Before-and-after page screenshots
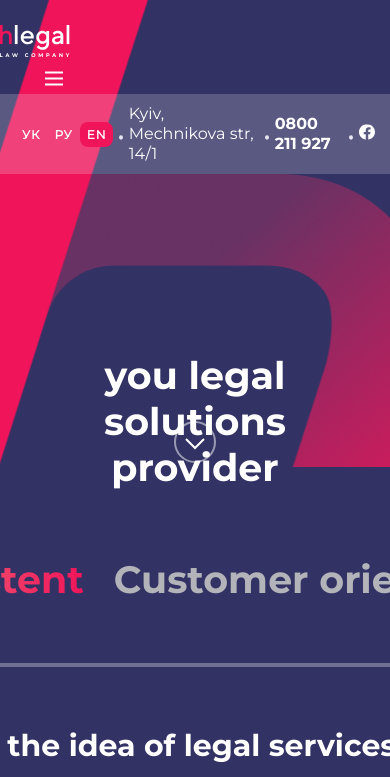
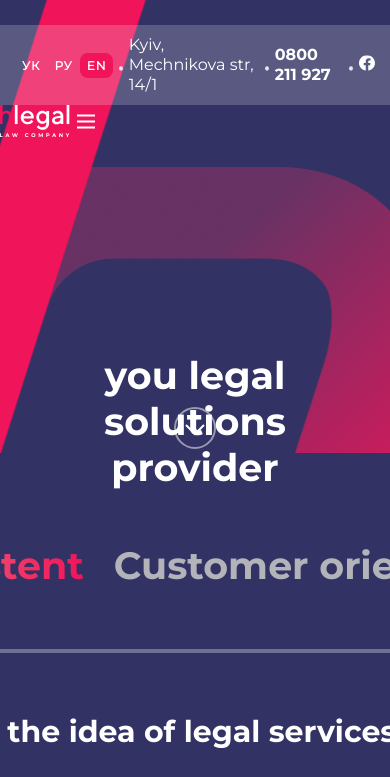
Before and after one commit to YefIryne/hlegal_final_project, a plain HTML site: page index.html in a window 390 px wide. Shown: the top 777 px of the page. Drawn offline with nearby package versions, Linux system fonts and the light colour scheme; files that its build step writes are made by us from their sources; files whose address does not match are found by name.

Commit message:
Update main.scss

```diff
--- a/main.scss
+++ b/main.scss
@@ -80,22 +80,6 @@ img {
 .arrow:hover {
     background: url(./images/desctopSD/red-arrow.svg) no-repeat 50% 50%;
     background-position: right;
-}
-.burger{
-    display: none;
-}
-@media screen and (max-width:480px){
-    .burger {
-        width: 32px;
-        height: 32px;
-        display: flex;
-        align-self: flex-start;
-        margin-left: auto;
-    }
-    .burger:hover {
-        background: #e6e6f0;
-        border-radius: 8px;
-    }
 }
 .main-and-shadow{
     // min-height: 2138px;
@@ -135,8 +119,27 @@ img {
                     align-items: flex-start;
                     gap: 4px;
                 }
-                .header__logo-mobile {
+                .header__logo__mobile {
                     display: none;
+                    .burger{
+                        display: none;
+                    }
+                }
+                @media screen and (max-width:480px){
+                    .header__logo__mobile {
+                        display: flex;
+                        .burger {
+                            width: 32px;
+                            height: 32px;
+                            display: flex;
+                            justify-content: flex-end;
+                            order: 2;
+                        }
+                        .burger:hover {
+                            background: #e6e6f0;
+                            border-radius: 8px;
+                        }
+                    }
                 }
                 .header_rightside {
                     display: flex;
@@ -227,10 +230,12 @@ img {
                         display: none;
                     }
                 }
+                .header__logo-mobile {
+                    display: none;
+                }
                 @media screen and (max-width:480px){
                     .header__logo-mobile {
                         display: block;
-                        order: 2;
                     }
                     .header_rightside {
                         order: 1;
@@ -250,6 +255,16 @@ img {
                     .header_rightside {
                         align-items: start;
                     }
+                }
+            }
+            @media screen and (max-width:480px) {
+                .header__wrapper {
+                    // display: flex;
+                    flex-direction: column;
+                    // .header_rightside {
+                    //     align-items: start;
+                    // }
+                    max-height: 102px;
                 }
             }
             .header__title {
@@ -1115,6 +1130,10 @@ img {
     .header {
         background-image: url(./images/mobile/Symbol.png);
     }
+    .header__logo__mobile {
+        display: flex;
+        order: 2;
+    }
     // .burger {
     //     width: 32px;
     //     height: 32px;
@@ -1127,11 +1146,11 @@ img {
     //       border-radius: 8px;
     //   }
     .main-and-shadow {
-        max-height: 3364px;
-        width: 100%;
+        // max-height: 3364px;
+        // width: 100%;
        .main {
-        max-height: 3344px;
-        width: 100%;
+        // max-height: 3344px;
+        // width: 100%;
         padding: 0px 0px 60px 0px;
         background: linear-gradient(228.57deg, #323264 11.93%, #323264 57.17%, #643E72 87.46%);
         display: flex;
@@ -1140,7 +1159,7 @@ img {
         padding: 0px 0px 60px;
         gap: 30px;
         .header {
-            max-height: 600px;
+            // max-height: 600px;
             .header__wrapper{
                 display: flex;
                 flex-direction: column;
```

What is required
Where a line of the data includes the string "start", list that line.

Written response
-        align-self: flex-start;
                     align-items: flex-start;
                         align-items: start;
+                    //     align-items: start;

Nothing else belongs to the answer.